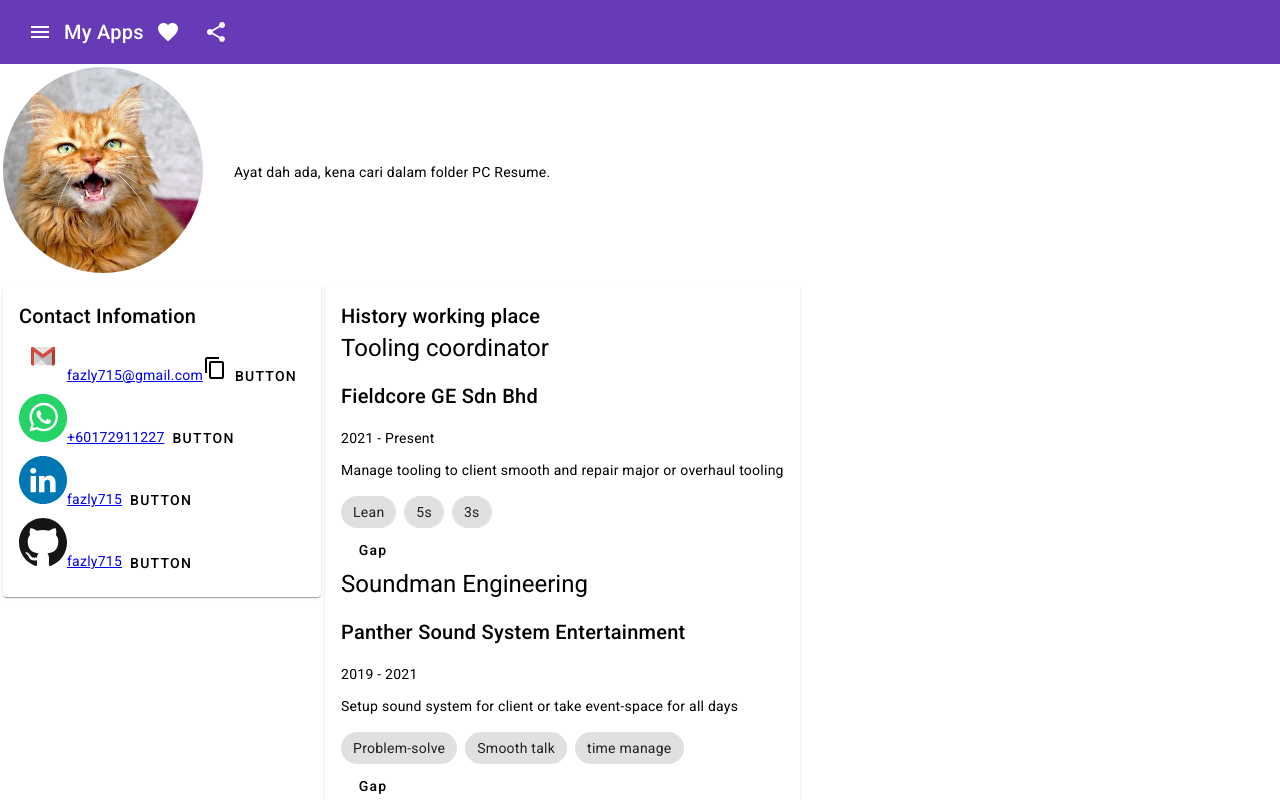
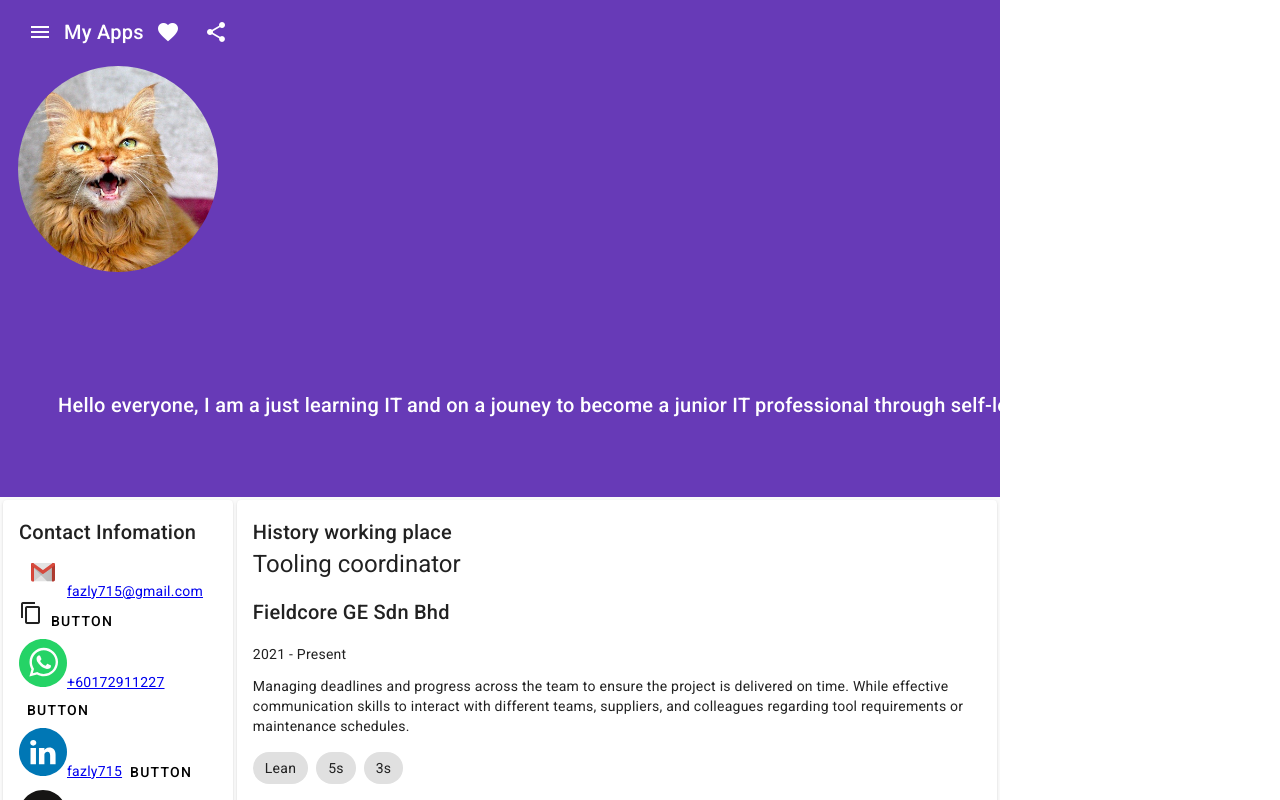
Before and after one commit to Fazly715/Online-Resume, an Angular app in the folder online-resume.client/: page / in a window 1280 px wide. Shown: the top 800 px of the page. Built offline with nearby package versions, Linux system fonts and the light colour scheme.

Commit message:
improvement

```diff
--- a/online-resume.client/src/app/portal-layout/portal-layout.component.css
+++ b/online-resume.client/src/app/portal-layout/portal-layout.component.css
@@ -0,0 +1,10 @@
+.example-container {
+    display: auto;
+    flex-direction: column;
+    position: absolute;
+    width: 1000px;
+    top: 0;
+    bottom: 0;
+    left: 0;
+    right: 0;
+  }
--- a/online-resume.client/src/app/portal-layout/portal-layout.component.html
+++ b/online-resume.client/src/app/portal-layout/portal-layout.component.html
@@ -1,3 +1,4 @@
+<div class="example-container">
     <mat-toolbar color="primary">
         <button mat-icon-button class="example-icon" aria-label="Example icon-button with menu icon">
             <mat-icon>menu</mat-icon>
@@ -11,9 +12,13 @@
             <mat-icon>share</mat-icon>
         </button>
     </mat-toolbar>
+    <mat-sidenav-container>
+        <router-outlet></router-outlet>
+    </mat-sidenav-container>
 
-<router-outlet></router-outlet>
 
     <mat-toolbar>
         <span>Copyright</span>
     </mat-toolbar>
+
+</div>
--- a/online-resume.client/src/app/resume-container/resume-container.component.css
+++ b/online-resume.client/src/app/resume-container/resume-container.component.css
@@ -1,11 +1,26 @@
+.background-height {
+    height: auto;
+}
+
+.flex {
+    width: 200px;
+    margin: auto;
+    line-height: 100px;
+
+}
+
 .profile-picture {
     width : 200px;
     height : auto;
     border-radius: 50%;
+
 }
 
 .summary {
     padding: 2em;
+    background-size:cover ;
+    align-items: center;
+    max-width: 0%;
 }
 
 .contact {
--- a/online-resume.client/src/app/resume-container/resume-container.component.html
+++ b/online-resume.client/src/app/resume-container/resume-container.component.html
@@ -1,13 +1,19 @@
-<table>
-    <tr>
-        <td>
-            <img src="assets/images/Profile.jpg" class="profile-picture">
-        </td>
-        <td class="summary">
-            <span>Ayat dah ada, kena cari dalam folder PC Resume.</span>
-        </td>
-    </tr>
-</table>
+<mat-toolbar class="background-height" color="primary">
+    <table class="table">
+        <div class="flex">
+            <div>
+                <img src="assets/images/Profile.jpg" class="profile-picture"  >
+            </div>
+            <div class="summary" style="color: white">
+                <span>Hello everyone, I am a just learning IT and on a jouney to become a junior IT professional through self-learning
+                    and with great mentor. My fascination with techology and its ever-evolving landscape has driven me to pursue a career in IT.
+                </span>
+            </div>
+        </div>
+    </table>
+</mat-toolbar>
+
+
 
 
 
@@ -43,7 +49,7 @@
                         <p>{{ experience.descriptions}}</p>
 
                         <mat-chip-set>
-                            <mat-chip color="primary" *ngFor="let skill of experience.skills">{{skill}}</mat-chip>
+                            <mat-chip color="primary" selected *ngFor="let skill of experience.skills">{{skill}}</mat-chip>
                         </mat-chip-set>
                         <button mat-button>Gap</button>
                     </div>
--- a/online-resume.client/src/app/resume-container/resume-container.component.ts
+++ b/online-resume.client/src/app/resume-container/resume-container.component.ts
@@ -11,7 +11,7 @@ export class ResumeContainerComponent {
       title: 'Tooling coordinator',
       company: 'Fieldcore GE Sdn Bhd',
       date: '2021 - Present',
-      descriptions: 'Manage tooling to client smooth and repair major or overhaul tooling',
+      descriptions: 'Managing deadlines and progress across the team to ensure the project is delivered on time. While effective communication skills to interact with different teams, suppliers, and colleagues regarding tool requirements or maintenance schedules.',
       skills: ['Lean', '5s', '3s']
     },
     {
--- a/online-resume.client/src/index.html
+++ b/online-resume.client/src/index.html
@@ -8,6 +8,12 @@
   <link rel="icon" type="image/x-icon" href="favicon.ico">
   <link href="https://fonts.googleapis.com/css2?family=Roboto:wght@300;400;500&display=swap" rel="stylesheet">
   <link href="https://fonts.googleapis.com/icon?family=Material+Icons" rel="stylesheet">
+  <style>
+    body,
+    html {
+  height: 100%;
+}
+  </style>
 </head>
 <body class="mat-typography">
   <app-root></app-root>
```
Lines whose indentation alone changed are shown as unchanged.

■ ■ ■ ■ ■ ■ ■

TASK BRIEF: Find every line above that contains the word "color", and return each one.

REPLY TO THE TASK:
     <mat-toolbar color="primary">
+<mat-toolbar class="background-height" color="primary">
+            <div class="summary" style="color: white">
-                            <mat-chip color="primary" *ngFor="let skill of experience.skills">{{skill}}</mat-chip>
+                            <mat-chip color="primary" selected *ngFor="let skill of experience.skills">{{skill}}</mat-chip>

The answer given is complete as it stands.